Web interface edit records:
___
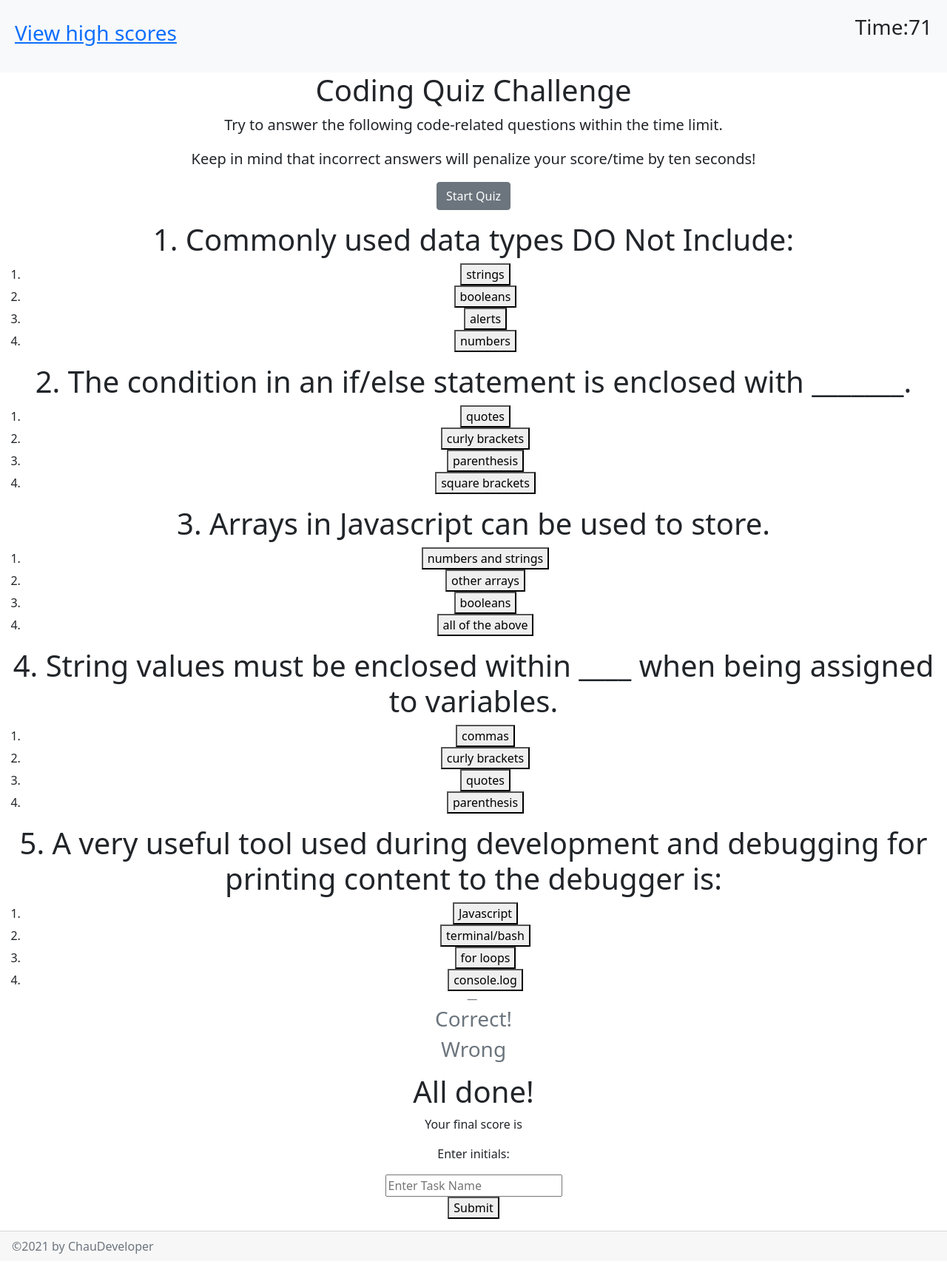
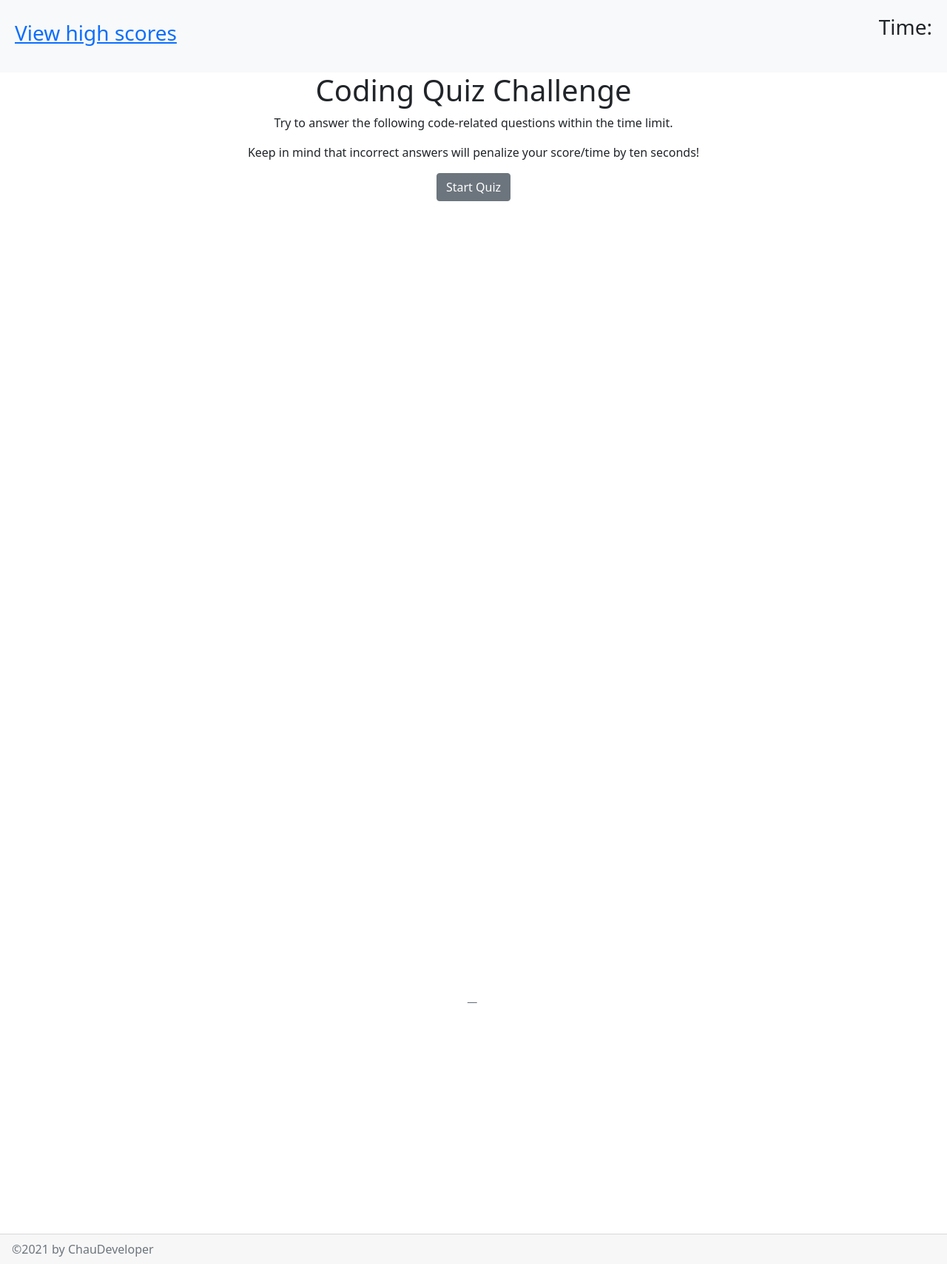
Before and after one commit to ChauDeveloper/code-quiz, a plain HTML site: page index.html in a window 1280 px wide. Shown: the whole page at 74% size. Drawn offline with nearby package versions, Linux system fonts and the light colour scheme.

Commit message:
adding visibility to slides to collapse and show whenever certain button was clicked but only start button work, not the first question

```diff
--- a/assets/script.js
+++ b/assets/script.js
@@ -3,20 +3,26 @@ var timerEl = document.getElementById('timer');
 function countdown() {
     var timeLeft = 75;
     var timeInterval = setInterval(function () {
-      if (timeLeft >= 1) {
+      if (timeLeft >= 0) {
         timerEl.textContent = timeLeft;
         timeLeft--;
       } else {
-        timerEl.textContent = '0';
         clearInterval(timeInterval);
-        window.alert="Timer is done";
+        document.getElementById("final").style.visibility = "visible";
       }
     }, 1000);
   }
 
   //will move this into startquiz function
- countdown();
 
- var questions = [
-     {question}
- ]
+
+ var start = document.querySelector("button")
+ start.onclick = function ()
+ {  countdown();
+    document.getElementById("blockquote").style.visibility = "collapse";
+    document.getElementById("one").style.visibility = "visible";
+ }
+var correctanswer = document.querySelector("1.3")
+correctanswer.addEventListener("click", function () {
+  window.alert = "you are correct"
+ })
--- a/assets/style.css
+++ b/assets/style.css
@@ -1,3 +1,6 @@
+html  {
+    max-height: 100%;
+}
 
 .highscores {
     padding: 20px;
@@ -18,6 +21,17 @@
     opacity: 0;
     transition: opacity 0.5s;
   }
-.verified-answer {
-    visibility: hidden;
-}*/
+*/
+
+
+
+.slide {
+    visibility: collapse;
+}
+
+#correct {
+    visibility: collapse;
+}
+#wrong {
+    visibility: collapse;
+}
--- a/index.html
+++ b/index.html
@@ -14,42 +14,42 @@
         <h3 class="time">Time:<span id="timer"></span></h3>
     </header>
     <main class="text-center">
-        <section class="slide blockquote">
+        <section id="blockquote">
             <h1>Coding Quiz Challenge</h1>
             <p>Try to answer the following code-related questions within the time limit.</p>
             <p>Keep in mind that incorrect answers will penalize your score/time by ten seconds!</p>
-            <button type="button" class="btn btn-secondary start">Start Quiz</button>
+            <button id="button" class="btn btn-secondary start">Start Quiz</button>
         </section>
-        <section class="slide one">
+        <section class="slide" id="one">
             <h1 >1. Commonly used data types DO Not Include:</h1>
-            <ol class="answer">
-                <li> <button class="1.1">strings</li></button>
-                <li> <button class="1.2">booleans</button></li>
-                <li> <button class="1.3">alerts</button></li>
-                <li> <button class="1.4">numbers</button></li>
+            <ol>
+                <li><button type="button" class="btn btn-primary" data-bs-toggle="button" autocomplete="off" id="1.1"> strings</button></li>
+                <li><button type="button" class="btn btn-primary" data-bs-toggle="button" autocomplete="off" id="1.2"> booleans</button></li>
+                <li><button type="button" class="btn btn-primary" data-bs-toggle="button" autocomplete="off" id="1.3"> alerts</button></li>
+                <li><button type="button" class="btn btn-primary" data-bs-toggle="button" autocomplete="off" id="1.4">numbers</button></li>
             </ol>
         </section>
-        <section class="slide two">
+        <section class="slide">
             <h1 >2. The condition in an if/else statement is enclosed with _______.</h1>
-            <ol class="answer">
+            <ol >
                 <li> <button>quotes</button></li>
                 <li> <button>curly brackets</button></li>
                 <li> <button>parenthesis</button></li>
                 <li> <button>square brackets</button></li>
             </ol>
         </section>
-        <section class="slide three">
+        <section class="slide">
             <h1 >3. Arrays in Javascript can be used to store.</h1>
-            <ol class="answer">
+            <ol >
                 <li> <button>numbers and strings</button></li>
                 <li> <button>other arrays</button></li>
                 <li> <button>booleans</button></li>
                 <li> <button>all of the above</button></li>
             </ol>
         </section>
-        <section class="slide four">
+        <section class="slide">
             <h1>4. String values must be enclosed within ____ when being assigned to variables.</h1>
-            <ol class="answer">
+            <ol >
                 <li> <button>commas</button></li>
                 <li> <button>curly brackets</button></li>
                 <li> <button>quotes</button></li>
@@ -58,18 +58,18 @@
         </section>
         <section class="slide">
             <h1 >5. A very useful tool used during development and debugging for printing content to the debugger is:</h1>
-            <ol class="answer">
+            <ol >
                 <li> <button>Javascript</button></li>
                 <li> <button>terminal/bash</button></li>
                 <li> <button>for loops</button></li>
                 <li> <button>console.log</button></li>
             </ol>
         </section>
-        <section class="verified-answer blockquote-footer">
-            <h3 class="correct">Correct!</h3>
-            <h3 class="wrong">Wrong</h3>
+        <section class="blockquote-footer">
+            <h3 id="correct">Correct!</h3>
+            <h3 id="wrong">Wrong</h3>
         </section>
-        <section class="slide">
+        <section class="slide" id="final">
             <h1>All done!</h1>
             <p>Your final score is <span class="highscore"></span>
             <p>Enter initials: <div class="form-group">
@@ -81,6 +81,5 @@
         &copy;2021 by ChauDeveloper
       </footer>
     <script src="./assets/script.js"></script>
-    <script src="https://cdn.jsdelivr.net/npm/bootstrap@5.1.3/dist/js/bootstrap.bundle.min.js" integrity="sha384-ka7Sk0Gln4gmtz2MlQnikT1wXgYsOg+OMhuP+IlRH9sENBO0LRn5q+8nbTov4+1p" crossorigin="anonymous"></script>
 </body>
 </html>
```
___
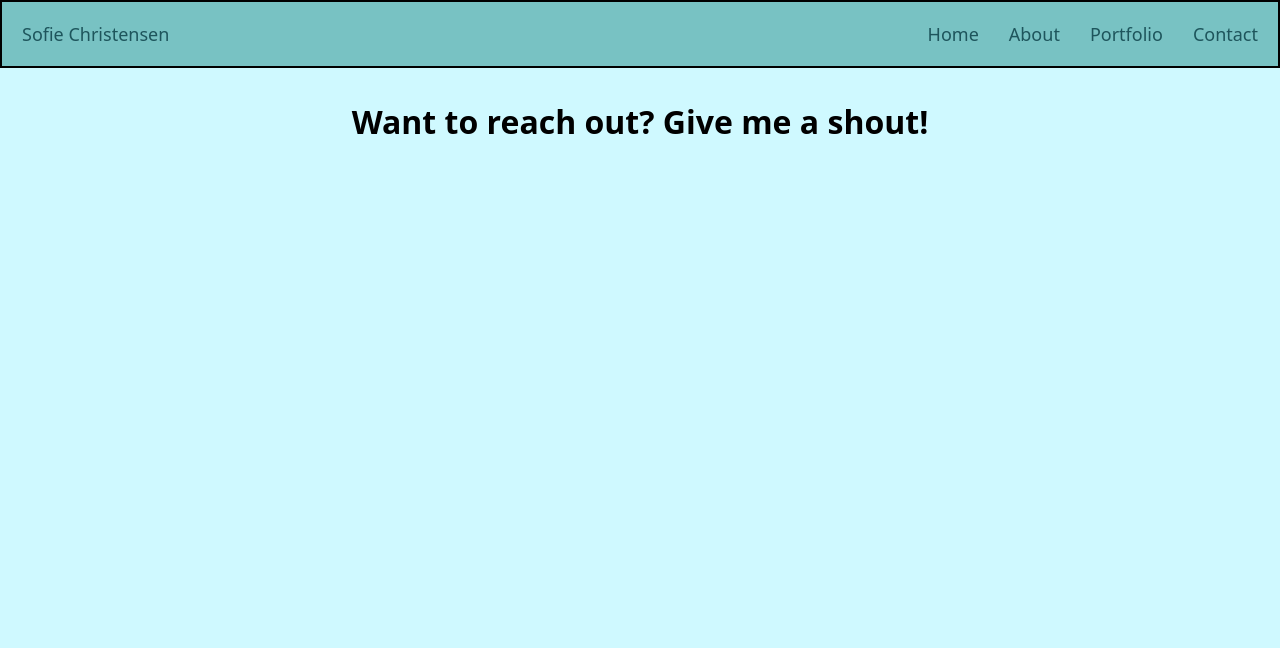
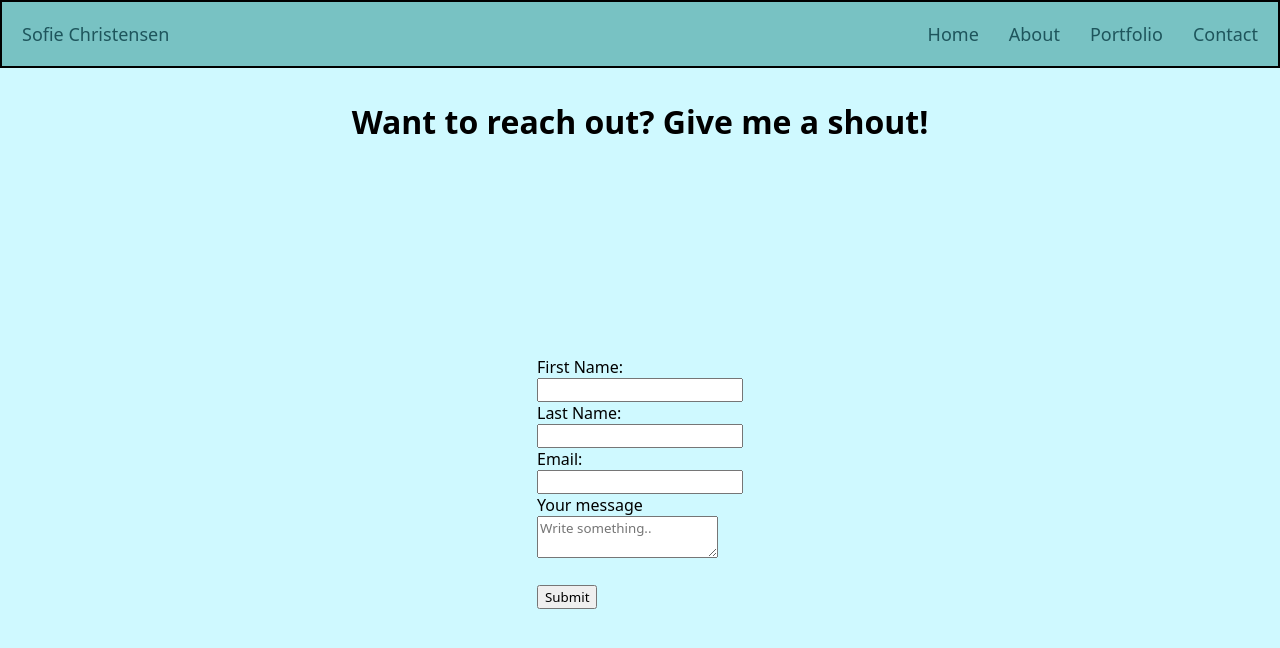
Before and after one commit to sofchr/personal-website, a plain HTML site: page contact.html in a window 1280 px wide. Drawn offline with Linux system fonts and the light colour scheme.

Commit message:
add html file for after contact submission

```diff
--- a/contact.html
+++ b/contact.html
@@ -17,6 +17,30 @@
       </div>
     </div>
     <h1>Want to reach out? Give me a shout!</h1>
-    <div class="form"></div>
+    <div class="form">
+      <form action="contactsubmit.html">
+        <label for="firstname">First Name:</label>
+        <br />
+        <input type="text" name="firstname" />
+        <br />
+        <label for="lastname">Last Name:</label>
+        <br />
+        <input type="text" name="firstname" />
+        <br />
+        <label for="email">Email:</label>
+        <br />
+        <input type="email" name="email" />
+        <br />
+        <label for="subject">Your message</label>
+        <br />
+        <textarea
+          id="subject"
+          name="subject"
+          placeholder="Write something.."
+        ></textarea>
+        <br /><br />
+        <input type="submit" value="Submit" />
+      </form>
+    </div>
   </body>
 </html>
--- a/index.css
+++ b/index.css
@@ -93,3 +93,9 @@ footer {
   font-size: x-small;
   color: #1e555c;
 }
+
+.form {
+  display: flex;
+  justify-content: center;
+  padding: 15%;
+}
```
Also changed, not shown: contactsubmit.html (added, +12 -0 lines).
___
#### [YOUR INSTRUCTIONS]
In the records above, the line with "Before and after one commit to sofchr/personal-website, a" marks the start and the line with "Also changed, not" marks the end; copy that stretch exactly, both lines included, and nothing else.

#### [EXERCISE OUTPUT]
Before and after one commit to sofchr/personal-website, a plain HTML site: page contact.html in a window 1280 px wide. Drawn offline with Linux system fonts and the light colour scheme.

Commit message:
add html file for after contact submission

```diff
--- a/contact.html
+++ b/contact.html
@@ -17,6 +17,30 @@
       </div>
     </div>
     <h1>Want to reach out? Give me a shout!</h1>
-    <div class="form"></div>
+    <div class="form">
+      <form action="contactsubmit.html">
+        <label for="firstname">First Name:</label>
+        <br />
+        <input type="text" name="firstname" />
+        <br />
+        <label for="lastname">Last Name:</label>
+        <br />
+        <input type="text" name="firstname" />
+        <br />
+        <label for="email">Email:</label>
+        <br />
+        <input type="email" name="email" />
+        <br />
+        <label for="subject">Your message</label>
+        <br />
+        <textarea
+          id="subject"
+          name="subject"
+          placeholder="Write something.."
+        ></textarea>
+        <br /><br />
+        <input type="submit" value="Submit" />
+      </form>
+    </div>
   </body>
 </html>
--- a/index.css
+++ b/index.css
@@ -93,3 +93,9 @@ footer {
   font-size: x-small;
   color: #1e555c;
 }
+
+.form {
+  display: flex;
+  justify-content: center;
+  padding: 15%;
+}
```
Also changed, not shown: contactsubmit.html (added, +12 -0 lines).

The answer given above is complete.